_Task prompt:_ Output a verbatim copy of the data, cut off after the line that contains "scripts/android-screenshots.sh shoots the".

_The data:_
━━━━━━━━━━━━━━━━━━━━━━━━━━━━━━

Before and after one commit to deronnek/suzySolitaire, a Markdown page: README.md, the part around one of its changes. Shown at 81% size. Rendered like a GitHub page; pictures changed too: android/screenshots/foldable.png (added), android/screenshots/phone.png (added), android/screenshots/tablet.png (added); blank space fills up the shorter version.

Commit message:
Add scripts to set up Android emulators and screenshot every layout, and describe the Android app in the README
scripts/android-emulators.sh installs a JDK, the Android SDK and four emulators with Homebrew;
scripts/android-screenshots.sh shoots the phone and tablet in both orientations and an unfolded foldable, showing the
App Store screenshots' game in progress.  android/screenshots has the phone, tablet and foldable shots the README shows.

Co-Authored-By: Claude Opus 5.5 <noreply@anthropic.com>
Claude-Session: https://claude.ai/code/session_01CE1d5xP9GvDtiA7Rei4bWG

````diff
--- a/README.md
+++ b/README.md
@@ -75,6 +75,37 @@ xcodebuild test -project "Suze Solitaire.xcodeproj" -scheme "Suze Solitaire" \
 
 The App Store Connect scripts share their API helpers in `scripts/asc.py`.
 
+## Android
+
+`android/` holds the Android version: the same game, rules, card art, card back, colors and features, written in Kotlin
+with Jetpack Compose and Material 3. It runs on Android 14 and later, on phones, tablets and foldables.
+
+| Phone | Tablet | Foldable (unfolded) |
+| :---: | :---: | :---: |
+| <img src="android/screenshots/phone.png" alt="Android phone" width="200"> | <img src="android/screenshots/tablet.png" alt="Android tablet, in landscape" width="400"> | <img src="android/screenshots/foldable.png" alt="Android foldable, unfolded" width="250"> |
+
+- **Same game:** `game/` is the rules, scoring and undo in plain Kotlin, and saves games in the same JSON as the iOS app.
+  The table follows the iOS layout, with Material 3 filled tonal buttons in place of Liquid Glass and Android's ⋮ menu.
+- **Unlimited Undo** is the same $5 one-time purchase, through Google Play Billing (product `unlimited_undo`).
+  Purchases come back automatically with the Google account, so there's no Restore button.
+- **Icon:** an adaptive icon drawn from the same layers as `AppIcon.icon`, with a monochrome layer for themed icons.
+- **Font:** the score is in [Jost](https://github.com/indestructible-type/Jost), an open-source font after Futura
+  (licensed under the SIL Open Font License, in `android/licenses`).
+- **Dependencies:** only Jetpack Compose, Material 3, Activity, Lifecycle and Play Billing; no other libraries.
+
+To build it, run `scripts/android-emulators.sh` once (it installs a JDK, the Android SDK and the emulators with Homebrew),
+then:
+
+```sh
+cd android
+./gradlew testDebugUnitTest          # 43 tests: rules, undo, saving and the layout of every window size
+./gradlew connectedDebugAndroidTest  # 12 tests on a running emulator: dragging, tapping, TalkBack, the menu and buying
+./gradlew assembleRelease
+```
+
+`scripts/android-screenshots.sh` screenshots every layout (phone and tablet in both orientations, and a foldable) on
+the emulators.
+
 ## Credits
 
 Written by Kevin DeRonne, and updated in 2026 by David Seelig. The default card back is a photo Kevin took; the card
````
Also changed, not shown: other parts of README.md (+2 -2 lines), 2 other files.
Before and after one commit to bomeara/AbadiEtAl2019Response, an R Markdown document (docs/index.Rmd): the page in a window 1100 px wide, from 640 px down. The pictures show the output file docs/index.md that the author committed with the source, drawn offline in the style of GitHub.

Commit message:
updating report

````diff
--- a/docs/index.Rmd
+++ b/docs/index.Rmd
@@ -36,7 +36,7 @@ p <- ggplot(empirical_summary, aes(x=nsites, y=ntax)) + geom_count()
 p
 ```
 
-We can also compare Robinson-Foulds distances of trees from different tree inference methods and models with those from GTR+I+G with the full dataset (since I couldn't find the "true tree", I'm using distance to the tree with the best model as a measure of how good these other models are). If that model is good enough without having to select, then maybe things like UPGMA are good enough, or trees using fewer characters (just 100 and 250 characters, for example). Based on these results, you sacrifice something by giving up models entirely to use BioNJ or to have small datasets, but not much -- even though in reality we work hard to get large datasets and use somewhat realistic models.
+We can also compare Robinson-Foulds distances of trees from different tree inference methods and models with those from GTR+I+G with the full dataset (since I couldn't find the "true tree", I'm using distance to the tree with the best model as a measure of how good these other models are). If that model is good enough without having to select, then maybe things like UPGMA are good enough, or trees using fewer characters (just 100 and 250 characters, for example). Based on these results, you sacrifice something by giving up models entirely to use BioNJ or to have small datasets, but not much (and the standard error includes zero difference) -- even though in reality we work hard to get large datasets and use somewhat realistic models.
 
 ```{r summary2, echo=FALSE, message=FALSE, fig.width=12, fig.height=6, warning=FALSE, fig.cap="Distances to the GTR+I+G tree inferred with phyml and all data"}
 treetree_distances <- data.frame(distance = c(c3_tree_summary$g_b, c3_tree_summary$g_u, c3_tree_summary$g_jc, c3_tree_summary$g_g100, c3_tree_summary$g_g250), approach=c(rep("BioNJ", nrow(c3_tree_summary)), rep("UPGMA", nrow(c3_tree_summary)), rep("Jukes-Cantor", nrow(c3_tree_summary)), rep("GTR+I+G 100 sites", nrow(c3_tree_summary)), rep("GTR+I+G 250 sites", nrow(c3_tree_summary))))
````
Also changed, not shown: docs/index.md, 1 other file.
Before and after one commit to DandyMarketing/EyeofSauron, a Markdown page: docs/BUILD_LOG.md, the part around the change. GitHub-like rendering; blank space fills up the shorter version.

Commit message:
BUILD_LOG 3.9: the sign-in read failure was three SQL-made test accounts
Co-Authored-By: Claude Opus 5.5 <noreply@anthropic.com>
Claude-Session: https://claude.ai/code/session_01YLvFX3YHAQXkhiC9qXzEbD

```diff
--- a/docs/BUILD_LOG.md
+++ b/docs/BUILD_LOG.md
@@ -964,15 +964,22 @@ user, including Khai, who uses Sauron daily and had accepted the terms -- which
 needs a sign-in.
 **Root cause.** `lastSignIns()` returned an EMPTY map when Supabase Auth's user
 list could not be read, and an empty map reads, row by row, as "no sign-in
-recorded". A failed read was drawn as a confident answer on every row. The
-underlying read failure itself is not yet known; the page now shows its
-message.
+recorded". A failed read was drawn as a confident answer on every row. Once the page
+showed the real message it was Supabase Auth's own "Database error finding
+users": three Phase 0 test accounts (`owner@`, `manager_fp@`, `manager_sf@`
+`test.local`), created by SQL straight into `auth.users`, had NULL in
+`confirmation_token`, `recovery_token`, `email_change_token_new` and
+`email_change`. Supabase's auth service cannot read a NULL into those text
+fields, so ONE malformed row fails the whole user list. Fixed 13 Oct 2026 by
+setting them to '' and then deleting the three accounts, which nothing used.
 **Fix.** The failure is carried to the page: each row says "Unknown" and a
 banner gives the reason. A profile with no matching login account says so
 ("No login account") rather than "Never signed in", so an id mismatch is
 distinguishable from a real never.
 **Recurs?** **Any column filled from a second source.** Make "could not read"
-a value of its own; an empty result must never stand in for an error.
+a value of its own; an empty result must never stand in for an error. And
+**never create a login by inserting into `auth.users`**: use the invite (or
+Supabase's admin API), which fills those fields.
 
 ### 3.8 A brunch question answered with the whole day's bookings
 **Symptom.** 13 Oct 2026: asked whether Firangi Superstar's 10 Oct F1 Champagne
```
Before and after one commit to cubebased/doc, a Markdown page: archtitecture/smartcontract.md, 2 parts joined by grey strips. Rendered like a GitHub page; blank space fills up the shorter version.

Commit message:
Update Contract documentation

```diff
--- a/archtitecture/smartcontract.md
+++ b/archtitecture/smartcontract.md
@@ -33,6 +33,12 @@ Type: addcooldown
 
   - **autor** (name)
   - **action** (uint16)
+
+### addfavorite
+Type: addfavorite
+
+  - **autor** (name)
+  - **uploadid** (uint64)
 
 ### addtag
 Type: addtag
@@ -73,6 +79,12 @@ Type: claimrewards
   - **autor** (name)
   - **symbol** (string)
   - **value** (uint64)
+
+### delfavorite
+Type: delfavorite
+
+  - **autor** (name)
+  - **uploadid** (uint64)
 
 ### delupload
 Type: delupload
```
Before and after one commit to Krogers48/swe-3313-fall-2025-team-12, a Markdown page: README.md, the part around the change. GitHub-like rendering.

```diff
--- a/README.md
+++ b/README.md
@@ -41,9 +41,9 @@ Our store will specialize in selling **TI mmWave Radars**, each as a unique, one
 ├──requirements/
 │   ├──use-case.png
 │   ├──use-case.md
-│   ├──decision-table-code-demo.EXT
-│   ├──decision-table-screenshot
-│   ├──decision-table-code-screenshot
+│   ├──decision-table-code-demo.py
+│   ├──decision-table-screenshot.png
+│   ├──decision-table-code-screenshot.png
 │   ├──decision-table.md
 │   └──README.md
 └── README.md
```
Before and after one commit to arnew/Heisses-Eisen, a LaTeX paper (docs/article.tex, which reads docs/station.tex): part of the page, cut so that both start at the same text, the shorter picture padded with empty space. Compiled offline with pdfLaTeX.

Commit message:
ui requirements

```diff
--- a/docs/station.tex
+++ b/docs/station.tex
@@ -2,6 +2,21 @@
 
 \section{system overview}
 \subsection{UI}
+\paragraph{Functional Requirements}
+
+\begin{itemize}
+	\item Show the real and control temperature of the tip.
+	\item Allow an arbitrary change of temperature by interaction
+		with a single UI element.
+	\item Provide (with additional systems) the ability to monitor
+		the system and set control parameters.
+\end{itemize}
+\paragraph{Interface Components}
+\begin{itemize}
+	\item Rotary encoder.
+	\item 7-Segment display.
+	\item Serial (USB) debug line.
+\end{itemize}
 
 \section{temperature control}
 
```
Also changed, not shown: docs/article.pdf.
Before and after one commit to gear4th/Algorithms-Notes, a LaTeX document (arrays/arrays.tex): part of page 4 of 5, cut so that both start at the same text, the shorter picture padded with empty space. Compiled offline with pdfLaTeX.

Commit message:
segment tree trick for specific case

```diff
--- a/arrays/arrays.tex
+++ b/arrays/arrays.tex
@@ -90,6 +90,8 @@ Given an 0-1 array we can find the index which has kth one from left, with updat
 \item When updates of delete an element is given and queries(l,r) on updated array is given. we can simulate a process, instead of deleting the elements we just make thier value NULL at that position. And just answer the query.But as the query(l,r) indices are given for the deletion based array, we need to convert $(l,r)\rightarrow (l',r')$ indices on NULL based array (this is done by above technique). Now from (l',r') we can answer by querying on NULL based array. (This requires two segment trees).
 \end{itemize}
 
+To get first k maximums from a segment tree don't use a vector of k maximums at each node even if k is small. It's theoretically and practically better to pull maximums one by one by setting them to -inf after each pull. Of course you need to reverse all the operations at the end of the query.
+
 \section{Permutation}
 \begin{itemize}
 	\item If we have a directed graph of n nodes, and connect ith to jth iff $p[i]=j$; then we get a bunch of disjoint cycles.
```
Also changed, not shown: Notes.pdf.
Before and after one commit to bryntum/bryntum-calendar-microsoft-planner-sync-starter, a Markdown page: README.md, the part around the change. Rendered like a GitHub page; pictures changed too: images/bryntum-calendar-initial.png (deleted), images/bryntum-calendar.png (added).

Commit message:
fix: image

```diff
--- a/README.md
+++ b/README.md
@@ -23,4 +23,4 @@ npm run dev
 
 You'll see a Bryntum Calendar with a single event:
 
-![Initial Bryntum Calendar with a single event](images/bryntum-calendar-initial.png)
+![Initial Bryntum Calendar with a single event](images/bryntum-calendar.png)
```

━━━━━━━━━━━━━━━━━━━━━━━━━━━━━━

_Solved problem:_
Before and after one commit to deronnek/suzySolitaire, a Markdown page: README.md, the part around one of its changes. Shown at 81% size. Rendered like a GitHub page; pictures changed too: android/screenshots/foldable.png (added), android/screenshots/phone.png (added), android/screenshots/tablet.png (added); blank space fills up the shorter version.

Commit message:
Add scripts to set up Android emulators and screenshot every layout, and describe the Android app in the README
scripts/android-emulators.sh installs a JDK, the Android SDK and four emulators with Homebrew;
scripts/android-screenshots.sh shoots the phone and tablet in both orientations and an unfolded foldable, showing the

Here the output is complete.